On Thursday 18 January, I appeared as a guest on Miracles and Atheists, a live Facebook show in which believers and non-believers engage in civil discourse. I discussed atheism, my view on miracles, the collision between religion and secular values, Christopher Hitchens, faith healers, and much more. A replay is available – my guest spot begins at around 02:36:00.
In this edition of The Aidan Project, Aidan examines Pascal’s Wager. Blaise Pascal (1623–62) was a talented French mathematician, physicist, inventor and writer, but he is most famous for his theological work. Pascal’s famous wager argues that it is rational to believe in God, because the benefits of this belief being justified when you die are vast: Entry into heaven, avoidance of hell. By contrast, said Pascal, even if God does not exist, the costs of living as if God does exist are trivial. To not believe in God, therefore, is irrational. Whilst it also means you will never know that God does not exist if He, in fact, does not exist, you risk fiery damnation if He does exist. Your life is a bet, believed Pascal, and, on the balance of probability, there is only one way to place it – on belief. In a mathematical sense, if we believe in God, and He exists, the rewards are infinite, and if we are wrong, the losses are hardly worth worrying about. If we do not believe in God, but we are wrong, the punishments are potentially infinite. Aidan examines the merits of Pascal’s Wager, and explores its common criticisms. Place your bets. Further reading: Richard Dawkins, The God Delusion, (London: Transworld, 2006). Christopher Hitchens, God Is Not Great, (New York: Twelve, 2007).
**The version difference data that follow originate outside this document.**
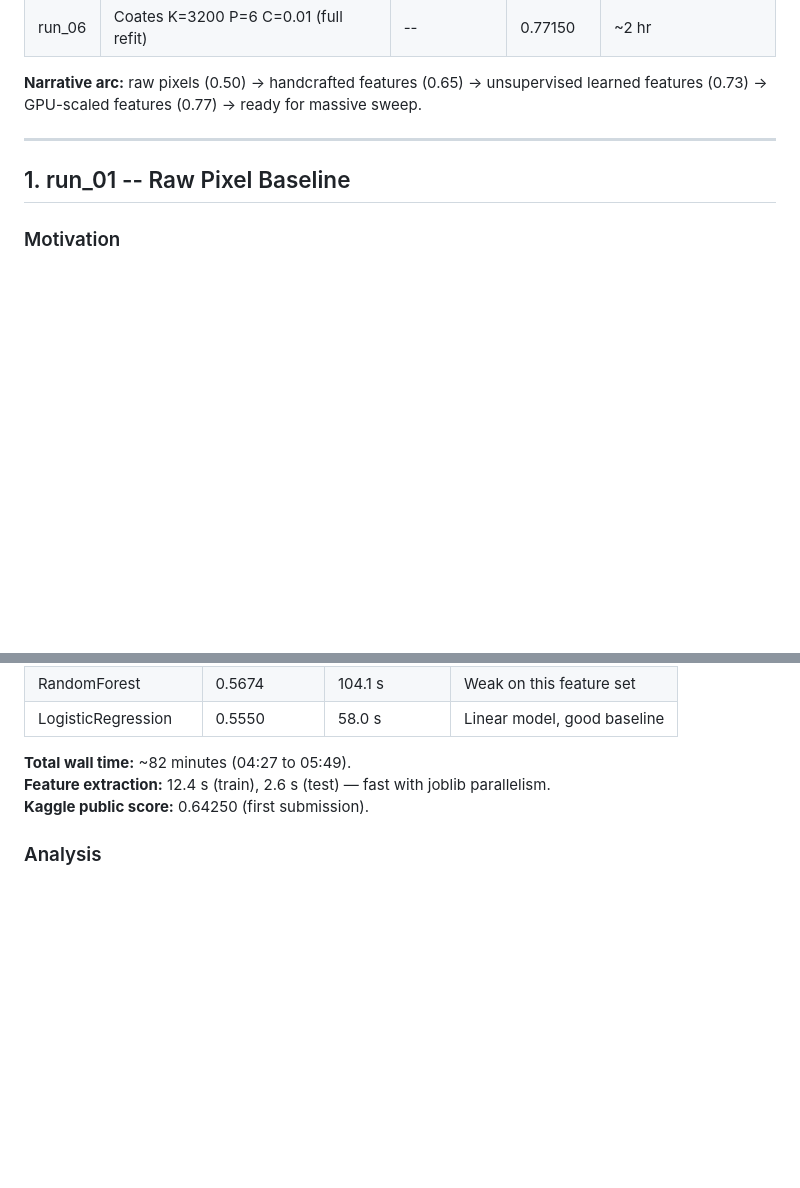
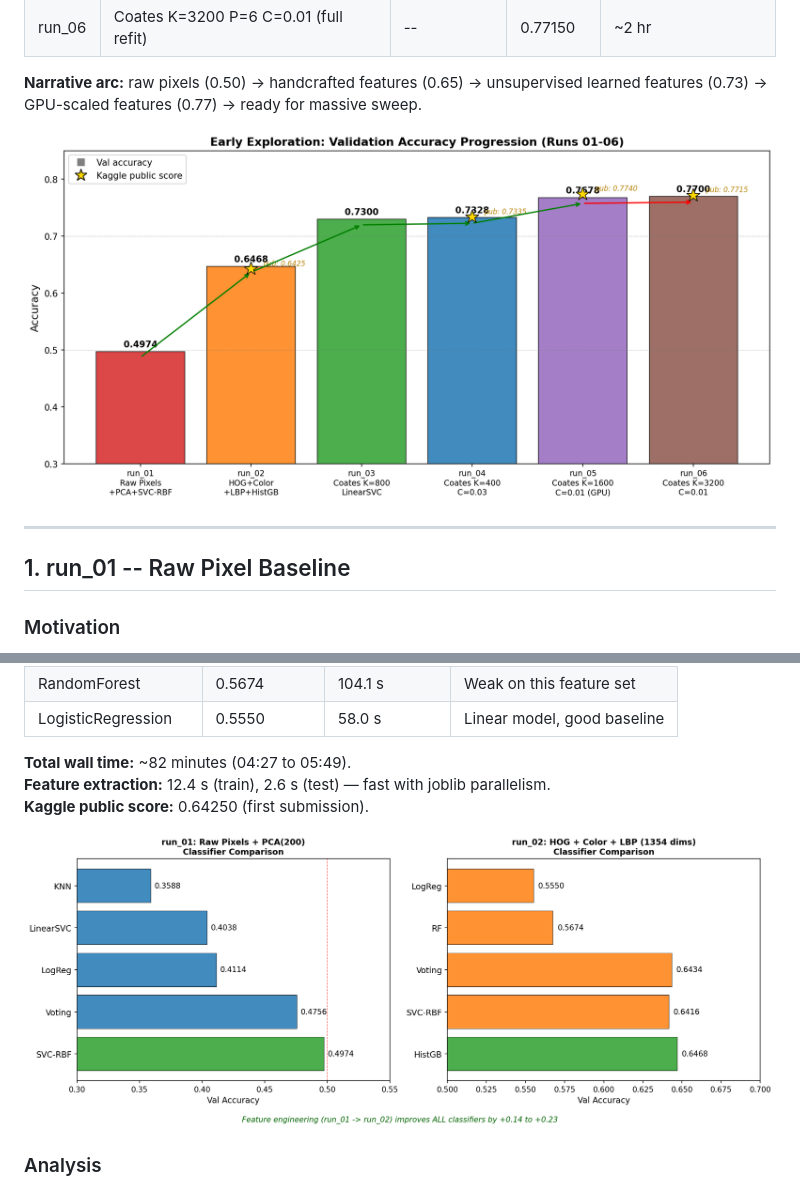
Before and after one commit to Yilinss27/Image-Classification-COMP3314, a Markdown page: reports/early_exploration_report.md, 2 parts joined by grey strips. Rendered like a GitHub page; blank space fills up the shorter version.

Commit message:
Embed figures in early exploration report

```diff
--- a/reports/early_exploration_report.md
+++ b/reports/early_exploration_report.md
@@ -23,6 +23,8 @@ Over the course of 6 experiments on April 11, 2026, we progressed from a naive r
 | run_06 | Coates K=3200 P=6 C=0.01 (full refit) | -- | 0.77150 | ~2 hr |
 
 **Narrative arc:** raw pixels (0.50) -> handcrafted features (0.65) -> unsupervised learned features (0.73) -> GPU-scaled features (0.77) -> ready for massive sweep.
+
+![Val accuracy progression across runs 01-06](figures/early_01_progression.png)
 
 ---
 
@@ -96,6 +98,8 @@ Use domain knowledge to design features that capture the properties raw pixels c
 **Total wall time:** ~82 minutes (04:27 to 05:49).
 **Feature extraction:** 12.4 s (train), 2.6 s (test) — fast with joblib parallelism.
 **Kaggle public score:** 0.64250 (first submission).
+
+![Classifier comparison: run_01 (raw pixels) vs run_02 (handcrafted features)](figures/early_02_classifier_comparison.png)
 
 ### Analysis
 
```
The status of Jerusalem is a leading news story, following Donald Trump’s historic announcement that the United States will recognise the Holy City as the capital of Israel. Aidan looked at the contentious issue of Israel and Palestine back in episode five, The Demise of the Two State Solution. The ancient city of Jerusalem, well known for its importance to the Abrahamic religions, is also at the centre of a peculiar religious psychosis, called Jerusalem syndrome. On this edition of The Aidan Project, Aidan explores Jerusalem syndrome, a clinical psychiatric condition, defined as a temporary state of sudden and intense religious delusions, which manifest while visiting or living in Jerusalem. Examples of Jerusalem syndrome include that of a man from Austria, who became enraged at hotel staff who would not prepare for him a last supper, and a man from the United States Midwest, who was found wandering the city, dressed in a white robe, claiming to be the Apostle Paul. Indeed, many people have become intoxicated with religious devotion in Jerusalem, including Homer Simpson. In a 2010 episode of The Simpsons, the phenomena served as the key plot point, with Homer believing himself to be the Messiah. Aidan also looks at Christopher Hitchens’ verdict on Jerusalem syndrome, which was as unforgiving as one might expect.
References: Christelle Evans and Jonathan Behar, ‘Jerusalem syndrome’, Student BMJ, 14, 2006. [Subscription required]
Yair Bar-El, Rimona Durst, Gregory Katz, Josef Zislin, Ziva Strauss, Haim Y. Knobler, ‘Jerusalem syndrome’, The British Journal of Psychiatry, 176, 1, 2000.
Christopher Hitchens asked in The Monarchy: A Critique of Britain’s Favourite Fetish, “Why, when the subject of royalty or monarchy is mentioned, do the British bid adieu to every vestige of proportion, modesty, humour and restraint?” This podcast episode seeks to explore this, and related, questions.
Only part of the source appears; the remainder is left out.